When Mattathias died, the leadership of this movement fell to his son, Judas, who appears to have been a brilliant military strategist. So successful was Judas in keeping Antiochus at bay that he achieved the nickname “the Hammer.” The Aramaic word for “hammer” is “maccabeus,” so he was called Judas, the Hammer; Judas Maccabeus. In time this nickname was used to designate this period of Jewish history. It was called “the age of the Maccabees.”

In a series of well-organized, stunning surprise victories on terrain that favored a smaller, mobile guerilla force against a massive army, Judas finally forced the Syrians to withdraw from Jerusalem. Then his ragtag guerilla army marched into Jerusalem in triumph. This occurred in the midwinter month of Kislev. The Maccabees then began to reclaim their holy places systematically.
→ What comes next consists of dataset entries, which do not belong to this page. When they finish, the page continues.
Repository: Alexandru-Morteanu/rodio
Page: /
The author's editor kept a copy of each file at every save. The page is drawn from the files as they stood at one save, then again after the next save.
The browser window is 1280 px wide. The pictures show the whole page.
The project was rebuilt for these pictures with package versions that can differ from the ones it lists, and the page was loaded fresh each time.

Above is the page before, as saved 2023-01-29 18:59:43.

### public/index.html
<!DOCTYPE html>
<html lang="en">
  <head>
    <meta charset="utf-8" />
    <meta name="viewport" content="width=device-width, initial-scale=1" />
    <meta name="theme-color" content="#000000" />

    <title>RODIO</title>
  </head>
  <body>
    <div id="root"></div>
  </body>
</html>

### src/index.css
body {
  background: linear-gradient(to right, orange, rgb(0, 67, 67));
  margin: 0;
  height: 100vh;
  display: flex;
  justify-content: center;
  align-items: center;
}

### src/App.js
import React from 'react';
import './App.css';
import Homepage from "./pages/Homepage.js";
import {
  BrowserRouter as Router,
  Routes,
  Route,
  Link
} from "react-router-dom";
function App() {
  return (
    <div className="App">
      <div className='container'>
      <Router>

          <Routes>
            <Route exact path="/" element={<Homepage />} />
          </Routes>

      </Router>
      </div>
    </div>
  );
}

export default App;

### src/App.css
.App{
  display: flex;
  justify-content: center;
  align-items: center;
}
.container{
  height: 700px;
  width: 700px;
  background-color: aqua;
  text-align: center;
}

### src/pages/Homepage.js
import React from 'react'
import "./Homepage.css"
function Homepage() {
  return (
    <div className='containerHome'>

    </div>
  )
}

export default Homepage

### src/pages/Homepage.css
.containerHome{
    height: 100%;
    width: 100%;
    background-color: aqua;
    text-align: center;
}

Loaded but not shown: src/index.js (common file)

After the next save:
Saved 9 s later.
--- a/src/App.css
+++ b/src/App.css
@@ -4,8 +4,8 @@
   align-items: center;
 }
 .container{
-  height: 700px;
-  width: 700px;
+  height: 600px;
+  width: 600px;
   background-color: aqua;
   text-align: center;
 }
The purpose of the Maccabees, it was stated, was to restore “the light of true worship to the Temple.”

They removed the “abomination of desolation” from the Holy of Holies. They restored Jewish symbols to the walls and Jewish vessels to the holy places. In the words of the text from Maccabees, “The Reproach of the Gentiles” was removed. (I Macc. 4:1-8). Then they celebrated their great victory for eight straight days. They lit the candles in their refurbished Temple. The eight-pronged candelabra, called “the Menorah,” was said to have burned the entire eight-day period without ever consuming its supply of oil. They sang, they danced, they worshipped, celebrating the fact that the “light of God” had been restored to the Temple. When the celebration was over, Judas Maccabeus issued a proclamation enjoining the people to observe this “Festival of Light” annually from that moment forward till the end of time. This was how the day the Jews called “Dedication” came into being. In the briefest of descriptions, that is the story of Hanukkah’s birth.
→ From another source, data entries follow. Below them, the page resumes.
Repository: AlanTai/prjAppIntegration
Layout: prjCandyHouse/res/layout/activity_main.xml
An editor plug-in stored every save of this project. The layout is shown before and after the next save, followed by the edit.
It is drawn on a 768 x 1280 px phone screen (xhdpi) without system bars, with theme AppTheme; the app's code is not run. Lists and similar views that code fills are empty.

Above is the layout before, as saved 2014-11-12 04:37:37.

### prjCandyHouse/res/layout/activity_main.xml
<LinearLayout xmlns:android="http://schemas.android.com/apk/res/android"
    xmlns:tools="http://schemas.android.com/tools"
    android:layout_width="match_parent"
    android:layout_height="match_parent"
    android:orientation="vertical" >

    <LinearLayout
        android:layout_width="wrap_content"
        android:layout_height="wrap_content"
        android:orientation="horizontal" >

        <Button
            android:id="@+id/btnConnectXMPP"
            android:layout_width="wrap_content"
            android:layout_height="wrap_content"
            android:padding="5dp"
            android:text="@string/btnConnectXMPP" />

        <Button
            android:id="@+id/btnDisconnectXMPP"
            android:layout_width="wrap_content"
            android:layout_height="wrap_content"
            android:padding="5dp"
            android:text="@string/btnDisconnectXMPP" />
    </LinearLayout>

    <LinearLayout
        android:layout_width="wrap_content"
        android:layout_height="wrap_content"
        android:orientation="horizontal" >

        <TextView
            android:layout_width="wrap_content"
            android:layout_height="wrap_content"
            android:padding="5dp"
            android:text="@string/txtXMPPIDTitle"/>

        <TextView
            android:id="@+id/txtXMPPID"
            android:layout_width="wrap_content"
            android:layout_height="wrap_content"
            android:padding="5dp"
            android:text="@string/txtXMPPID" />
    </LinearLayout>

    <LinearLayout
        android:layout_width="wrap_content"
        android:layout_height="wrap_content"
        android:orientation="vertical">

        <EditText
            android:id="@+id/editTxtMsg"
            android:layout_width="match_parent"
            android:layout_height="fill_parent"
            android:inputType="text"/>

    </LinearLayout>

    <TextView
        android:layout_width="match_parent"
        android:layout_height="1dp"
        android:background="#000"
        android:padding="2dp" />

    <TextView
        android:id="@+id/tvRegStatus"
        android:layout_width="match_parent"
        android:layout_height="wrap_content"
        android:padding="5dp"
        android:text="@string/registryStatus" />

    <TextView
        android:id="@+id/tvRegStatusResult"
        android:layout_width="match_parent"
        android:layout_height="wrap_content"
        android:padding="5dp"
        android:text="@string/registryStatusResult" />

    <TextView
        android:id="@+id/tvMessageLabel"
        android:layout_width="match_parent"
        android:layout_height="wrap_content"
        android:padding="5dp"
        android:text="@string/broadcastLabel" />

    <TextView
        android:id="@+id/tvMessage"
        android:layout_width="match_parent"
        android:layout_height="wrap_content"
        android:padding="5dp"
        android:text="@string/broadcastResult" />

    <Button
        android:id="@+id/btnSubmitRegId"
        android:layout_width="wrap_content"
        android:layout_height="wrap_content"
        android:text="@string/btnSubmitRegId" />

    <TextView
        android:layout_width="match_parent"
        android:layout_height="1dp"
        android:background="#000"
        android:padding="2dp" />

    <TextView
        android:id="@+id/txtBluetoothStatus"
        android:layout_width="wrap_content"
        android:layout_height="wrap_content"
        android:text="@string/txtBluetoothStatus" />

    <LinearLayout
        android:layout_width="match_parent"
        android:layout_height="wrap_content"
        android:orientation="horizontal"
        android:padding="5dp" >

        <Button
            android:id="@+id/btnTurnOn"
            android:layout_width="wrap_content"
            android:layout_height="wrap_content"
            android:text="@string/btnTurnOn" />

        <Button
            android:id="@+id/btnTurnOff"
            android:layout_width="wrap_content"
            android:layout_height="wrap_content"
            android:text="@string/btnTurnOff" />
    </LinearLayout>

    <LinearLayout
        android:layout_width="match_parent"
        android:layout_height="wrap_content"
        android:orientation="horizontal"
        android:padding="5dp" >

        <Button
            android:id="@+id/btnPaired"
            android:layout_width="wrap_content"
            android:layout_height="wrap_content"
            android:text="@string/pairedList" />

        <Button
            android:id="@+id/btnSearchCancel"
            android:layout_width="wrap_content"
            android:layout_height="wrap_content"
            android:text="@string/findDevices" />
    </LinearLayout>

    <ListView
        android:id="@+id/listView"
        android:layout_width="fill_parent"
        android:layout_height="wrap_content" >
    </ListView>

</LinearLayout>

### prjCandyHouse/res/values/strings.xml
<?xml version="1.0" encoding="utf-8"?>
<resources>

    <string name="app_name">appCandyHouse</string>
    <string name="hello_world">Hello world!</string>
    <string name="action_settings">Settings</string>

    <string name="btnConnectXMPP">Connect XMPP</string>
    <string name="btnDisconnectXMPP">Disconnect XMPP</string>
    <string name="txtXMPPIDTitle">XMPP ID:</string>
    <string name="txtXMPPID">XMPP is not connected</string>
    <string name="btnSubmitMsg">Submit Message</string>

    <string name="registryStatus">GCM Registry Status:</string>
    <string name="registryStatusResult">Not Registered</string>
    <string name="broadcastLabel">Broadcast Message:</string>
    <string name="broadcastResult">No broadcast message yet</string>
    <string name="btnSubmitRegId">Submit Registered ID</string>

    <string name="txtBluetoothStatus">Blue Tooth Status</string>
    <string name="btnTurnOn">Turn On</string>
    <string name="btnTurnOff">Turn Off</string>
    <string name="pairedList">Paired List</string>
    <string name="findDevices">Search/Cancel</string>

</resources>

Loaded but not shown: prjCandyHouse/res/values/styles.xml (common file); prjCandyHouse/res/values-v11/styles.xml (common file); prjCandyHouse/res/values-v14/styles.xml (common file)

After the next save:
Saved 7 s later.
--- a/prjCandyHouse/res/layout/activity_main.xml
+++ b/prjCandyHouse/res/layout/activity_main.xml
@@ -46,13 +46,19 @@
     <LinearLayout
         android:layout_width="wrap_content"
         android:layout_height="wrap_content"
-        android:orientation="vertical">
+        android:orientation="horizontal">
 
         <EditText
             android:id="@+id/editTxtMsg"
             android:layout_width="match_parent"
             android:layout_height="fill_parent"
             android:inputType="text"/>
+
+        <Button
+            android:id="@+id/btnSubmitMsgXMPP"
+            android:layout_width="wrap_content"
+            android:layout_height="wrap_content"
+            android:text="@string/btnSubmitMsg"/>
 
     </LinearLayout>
Once this day was established in the Jewish calendar and became part of Jewish expectations, these leaders began to bring other narratives from their history into the meaning of this day. As a consequence, the traditions surrounding this holiday were broadened until it was thought to be related to many other important moments from their Jewish past. Indeed they tended to move into their observance of Hanukkah every episode they could find in which a story was told that identified God with light and that related light to the Temple. This allowed Hanukkah to be rooted far more deeply in Jewish history than just in the Maccabean period.
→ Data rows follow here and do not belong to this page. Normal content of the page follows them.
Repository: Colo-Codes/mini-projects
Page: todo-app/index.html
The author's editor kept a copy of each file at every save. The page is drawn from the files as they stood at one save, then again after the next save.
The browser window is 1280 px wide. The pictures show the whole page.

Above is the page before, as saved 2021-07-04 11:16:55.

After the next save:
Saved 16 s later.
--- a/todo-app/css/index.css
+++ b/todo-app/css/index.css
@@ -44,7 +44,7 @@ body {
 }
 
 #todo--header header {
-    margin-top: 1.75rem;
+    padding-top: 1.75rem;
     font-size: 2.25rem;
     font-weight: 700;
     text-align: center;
We shall look at how these expanding traditions were added to Dedication when the series continues. For now, all we need to do is to embrace the primary symbol of this Holy Day, namely to celebrate how the light of God was restored to the Temple. Only then will we be prepared both to see and to understand the Jesus story that Matthew will tell to incorporate this Jewish holy day into his gospel narrative. That is what he has always done. The original readers of Matthew’s gospel, the Jews for whom this book was written, would have understood these symbols. Later Gentile readers of this gospel, however, would not and they were the ones who would begin to literalize the stories in the gospels.

Biblical fundamentalism always originates in Gentile ignorance of Jewish practice. Stay tuned. Perhaps someday we will escape the Gentile captivity of the Christian gospels which, after 2000 years, still plagues us.


What Do We Do With All This Big Data?

Does a set of data make you feel more comfortable? More successful? Then your interpretation of it is likely wrong. In a surprisingly moving talk, Susan Etlinger explains why, as we receive more and more data, we need to deepen our critical thinking skills. Because it's hard to move beyond counting things to really understanding them.